┌────────

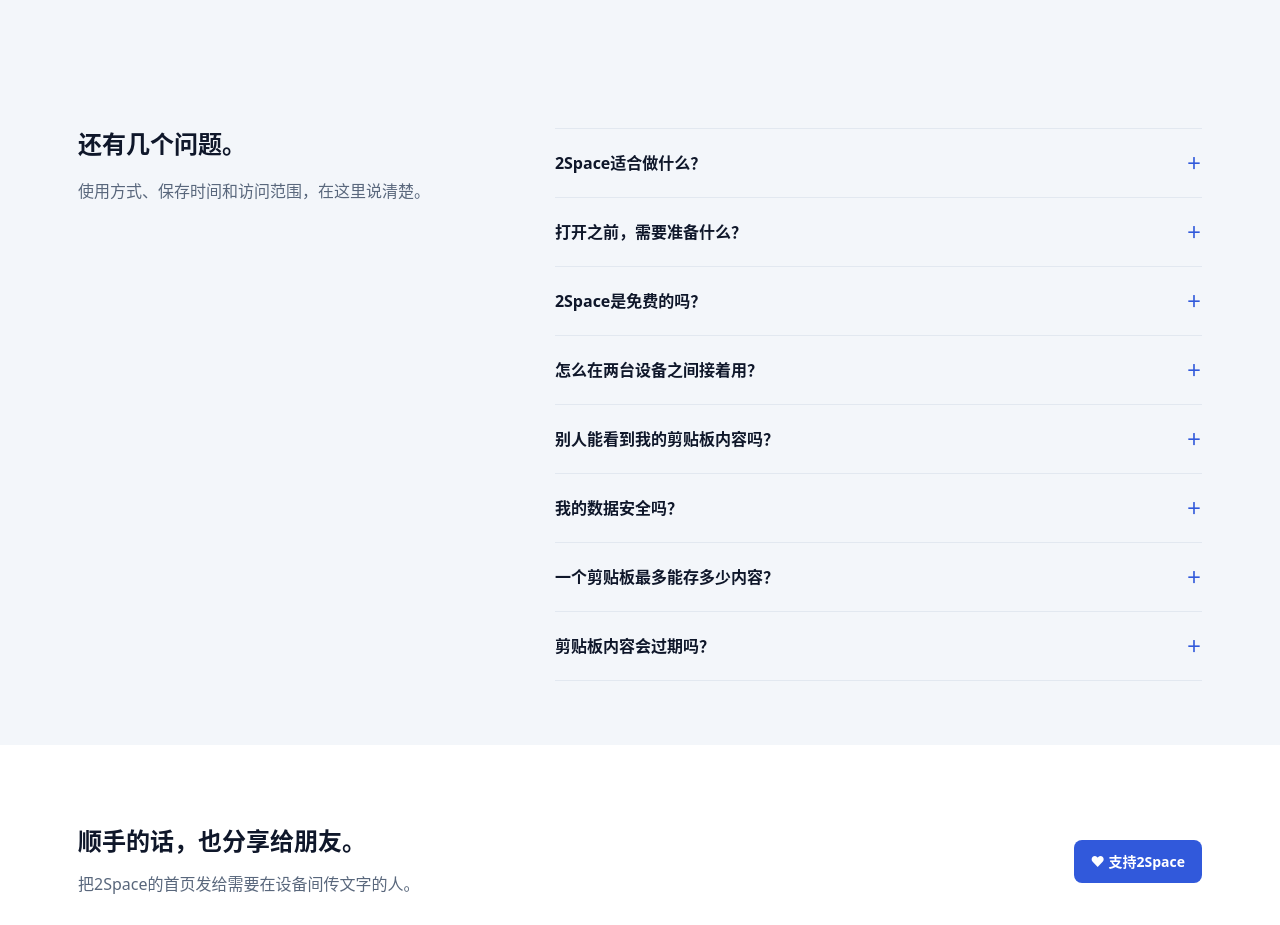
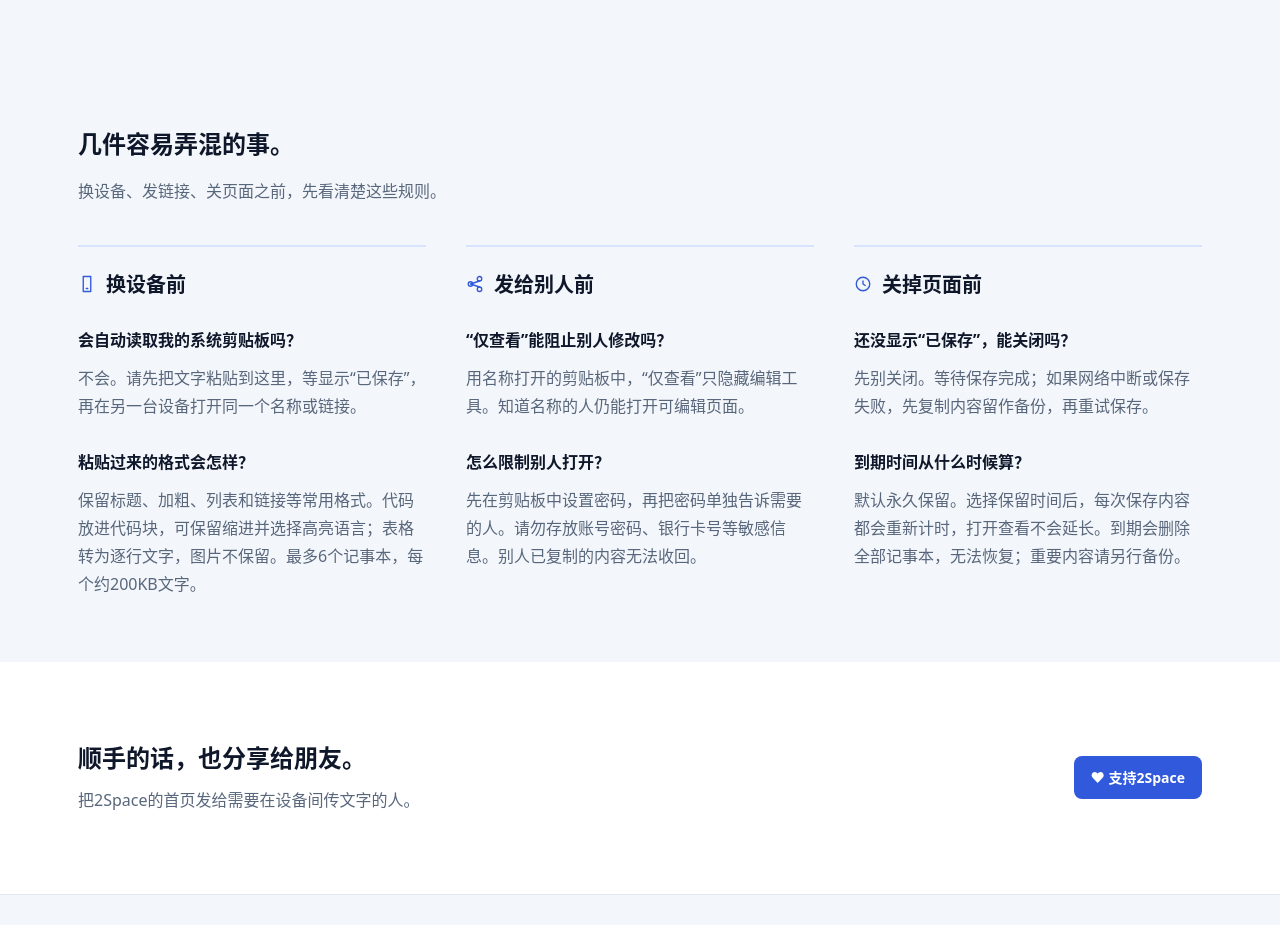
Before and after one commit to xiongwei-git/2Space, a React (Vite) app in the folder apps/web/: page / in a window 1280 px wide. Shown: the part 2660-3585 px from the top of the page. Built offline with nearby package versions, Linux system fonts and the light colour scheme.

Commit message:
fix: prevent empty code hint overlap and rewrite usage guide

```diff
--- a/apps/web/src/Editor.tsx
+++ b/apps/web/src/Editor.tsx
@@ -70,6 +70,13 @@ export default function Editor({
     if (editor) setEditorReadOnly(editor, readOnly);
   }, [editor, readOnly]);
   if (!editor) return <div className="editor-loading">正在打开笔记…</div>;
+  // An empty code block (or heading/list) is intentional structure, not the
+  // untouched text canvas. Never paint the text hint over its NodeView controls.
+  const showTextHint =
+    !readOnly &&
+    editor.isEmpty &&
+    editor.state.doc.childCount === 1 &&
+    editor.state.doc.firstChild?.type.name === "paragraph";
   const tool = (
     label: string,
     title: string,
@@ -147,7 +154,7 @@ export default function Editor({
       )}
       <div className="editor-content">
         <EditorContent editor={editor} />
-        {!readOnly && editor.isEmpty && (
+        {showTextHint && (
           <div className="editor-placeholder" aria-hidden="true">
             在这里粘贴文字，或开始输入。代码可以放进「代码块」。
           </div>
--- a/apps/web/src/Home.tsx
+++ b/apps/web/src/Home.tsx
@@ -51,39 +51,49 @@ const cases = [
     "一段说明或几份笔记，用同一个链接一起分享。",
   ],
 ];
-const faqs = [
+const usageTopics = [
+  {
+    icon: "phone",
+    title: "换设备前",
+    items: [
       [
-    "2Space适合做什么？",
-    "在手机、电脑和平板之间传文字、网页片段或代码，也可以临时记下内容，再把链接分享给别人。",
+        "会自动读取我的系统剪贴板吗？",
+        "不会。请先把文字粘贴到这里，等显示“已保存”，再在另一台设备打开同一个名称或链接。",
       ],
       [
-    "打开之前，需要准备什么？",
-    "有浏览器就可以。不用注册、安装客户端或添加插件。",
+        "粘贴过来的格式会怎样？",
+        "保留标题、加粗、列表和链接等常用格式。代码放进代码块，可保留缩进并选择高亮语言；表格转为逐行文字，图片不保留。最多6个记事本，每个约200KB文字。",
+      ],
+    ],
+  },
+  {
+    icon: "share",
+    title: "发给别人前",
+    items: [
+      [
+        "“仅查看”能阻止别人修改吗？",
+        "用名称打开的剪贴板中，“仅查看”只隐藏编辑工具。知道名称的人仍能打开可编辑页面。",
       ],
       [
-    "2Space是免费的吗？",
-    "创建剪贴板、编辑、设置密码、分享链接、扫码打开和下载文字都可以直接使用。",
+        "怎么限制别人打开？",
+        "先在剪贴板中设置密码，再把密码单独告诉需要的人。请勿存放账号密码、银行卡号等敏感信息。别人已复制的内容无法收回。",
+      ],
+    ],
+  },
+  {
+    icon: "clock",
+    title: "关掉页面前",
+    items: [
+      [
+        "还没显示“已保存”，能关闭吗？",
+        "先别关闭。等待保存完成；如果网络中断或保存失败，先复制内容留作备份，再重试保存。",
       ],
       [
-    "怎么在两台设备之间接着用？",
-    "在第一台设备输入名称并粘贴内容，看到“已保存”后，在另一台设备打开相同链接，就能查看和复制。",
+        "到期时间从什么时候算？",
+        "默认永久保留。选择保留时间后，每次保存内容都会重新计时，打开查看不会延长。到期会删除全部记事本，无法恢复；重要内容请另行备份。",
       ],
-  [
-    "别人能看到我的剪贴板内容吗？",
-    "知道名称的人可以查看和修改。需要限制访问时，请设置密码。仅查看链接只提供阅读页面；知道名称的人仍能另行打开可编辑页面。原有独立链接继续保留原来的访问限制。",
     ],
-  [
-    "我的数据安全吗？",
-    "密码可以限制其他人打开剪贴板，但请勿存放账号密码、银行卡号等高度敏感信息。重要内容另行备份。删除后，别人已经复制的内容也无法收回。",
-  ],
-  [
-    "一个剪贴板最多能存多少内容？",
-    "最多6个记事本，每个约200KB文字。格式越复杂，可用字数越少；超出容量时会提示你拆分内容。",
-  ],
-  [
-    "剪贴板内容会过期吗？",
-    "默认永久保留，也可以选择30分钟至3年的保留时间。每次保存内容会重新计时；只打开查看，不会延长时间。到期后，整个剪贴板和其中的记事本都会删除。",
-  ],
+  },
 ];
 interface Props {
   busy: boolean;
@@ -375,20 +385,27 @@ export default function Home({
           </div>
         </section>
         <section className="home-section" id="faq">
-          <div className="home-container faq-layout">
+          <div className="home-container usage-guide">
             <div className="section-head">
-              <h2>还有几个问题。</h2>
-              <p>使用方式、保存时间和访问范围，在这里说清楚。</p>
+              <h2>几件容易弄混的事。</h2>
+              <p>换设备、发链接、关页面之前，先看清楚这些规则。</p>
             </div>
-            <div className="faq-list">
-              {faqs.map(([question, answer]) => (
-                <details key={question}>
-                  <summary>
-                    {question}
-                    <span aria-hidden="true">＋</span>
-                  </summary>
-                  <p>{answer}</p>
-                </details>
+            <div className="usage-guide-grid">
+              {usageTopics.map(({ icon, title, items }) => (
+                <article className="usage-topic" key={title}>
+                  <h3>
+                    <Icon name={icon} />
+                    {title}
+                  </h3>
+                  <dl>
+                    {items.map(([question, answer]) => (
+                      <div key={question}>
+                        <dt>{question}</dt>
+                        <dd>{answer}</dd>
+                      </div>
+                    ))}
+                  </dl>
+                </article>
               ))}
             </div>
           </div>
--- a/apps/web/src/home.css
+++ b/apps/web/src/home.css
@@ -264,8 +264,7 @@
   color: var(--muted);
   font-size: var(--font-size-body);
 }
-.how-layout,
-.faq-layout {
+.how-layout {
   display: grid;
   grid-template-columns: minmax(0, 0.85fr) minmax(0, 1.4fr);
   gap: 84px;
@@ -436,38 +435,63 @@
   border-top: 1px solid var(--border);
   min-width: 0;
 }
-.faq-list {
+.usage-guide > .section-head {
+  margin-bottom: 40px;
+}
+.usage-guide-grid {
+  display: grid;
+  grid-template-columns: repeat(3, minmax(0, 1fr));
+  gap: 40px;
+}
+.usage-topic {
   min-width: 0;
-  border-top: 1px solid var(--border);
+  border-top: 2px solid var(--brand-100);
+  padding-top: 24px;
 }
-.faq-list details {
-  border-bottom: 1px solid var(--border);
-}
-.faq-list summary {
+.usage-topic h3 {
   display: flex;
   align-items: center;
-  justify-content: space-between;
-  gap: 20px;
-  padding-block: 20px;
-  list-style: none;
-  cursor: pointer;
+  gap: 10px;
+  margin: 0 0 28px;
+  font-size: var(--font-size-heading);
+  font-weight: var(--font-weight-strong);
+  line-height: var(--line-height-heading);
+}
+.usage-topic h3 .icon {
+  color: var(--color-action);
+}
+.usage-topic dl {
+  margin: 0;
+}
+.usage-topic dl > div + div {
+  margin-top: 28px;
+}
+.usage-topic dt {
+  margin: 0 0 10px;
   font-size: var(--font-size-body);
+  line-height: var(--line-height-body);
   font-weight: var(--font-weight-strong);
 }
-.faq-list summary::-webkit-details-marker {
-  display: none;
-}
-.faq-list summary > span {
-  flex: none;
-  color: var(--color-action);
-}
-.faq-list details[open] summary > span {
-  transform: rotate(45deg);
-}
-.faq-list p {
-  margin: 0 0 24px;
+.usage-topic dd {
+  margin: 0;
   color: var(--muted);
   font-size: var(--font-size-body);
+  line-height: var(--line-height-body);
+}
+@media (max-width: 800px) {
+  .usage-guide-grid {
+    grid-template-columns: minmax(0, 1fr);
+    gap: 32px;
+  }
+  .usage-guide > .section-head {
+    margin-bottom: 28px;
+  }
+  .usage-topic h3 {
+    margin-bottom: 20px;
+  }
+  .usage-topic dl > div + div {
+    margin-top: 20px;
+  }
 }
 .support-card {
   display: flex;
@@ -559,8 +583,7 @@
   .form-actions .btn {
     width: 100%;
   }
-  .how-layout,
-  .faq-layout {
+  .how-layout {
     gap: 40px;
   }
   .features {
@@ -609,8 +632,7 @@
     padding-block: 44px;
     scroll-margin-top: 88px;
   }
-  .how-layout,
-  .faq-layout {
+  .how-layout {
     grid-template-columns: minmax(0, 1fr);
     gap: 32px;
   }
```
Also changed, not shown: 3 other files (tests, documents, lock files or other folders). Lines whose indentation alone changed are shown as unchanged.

└────────

> [TASK ITEM] From the data above, copy each line that has the string "section".

> [RESPONSE TO THIS TASK]
         </section>
         <section className="home-section" id="faq">
             <div className="section-head">
+.usage-guide > .section-head {
+  .usage-guide > .section-head {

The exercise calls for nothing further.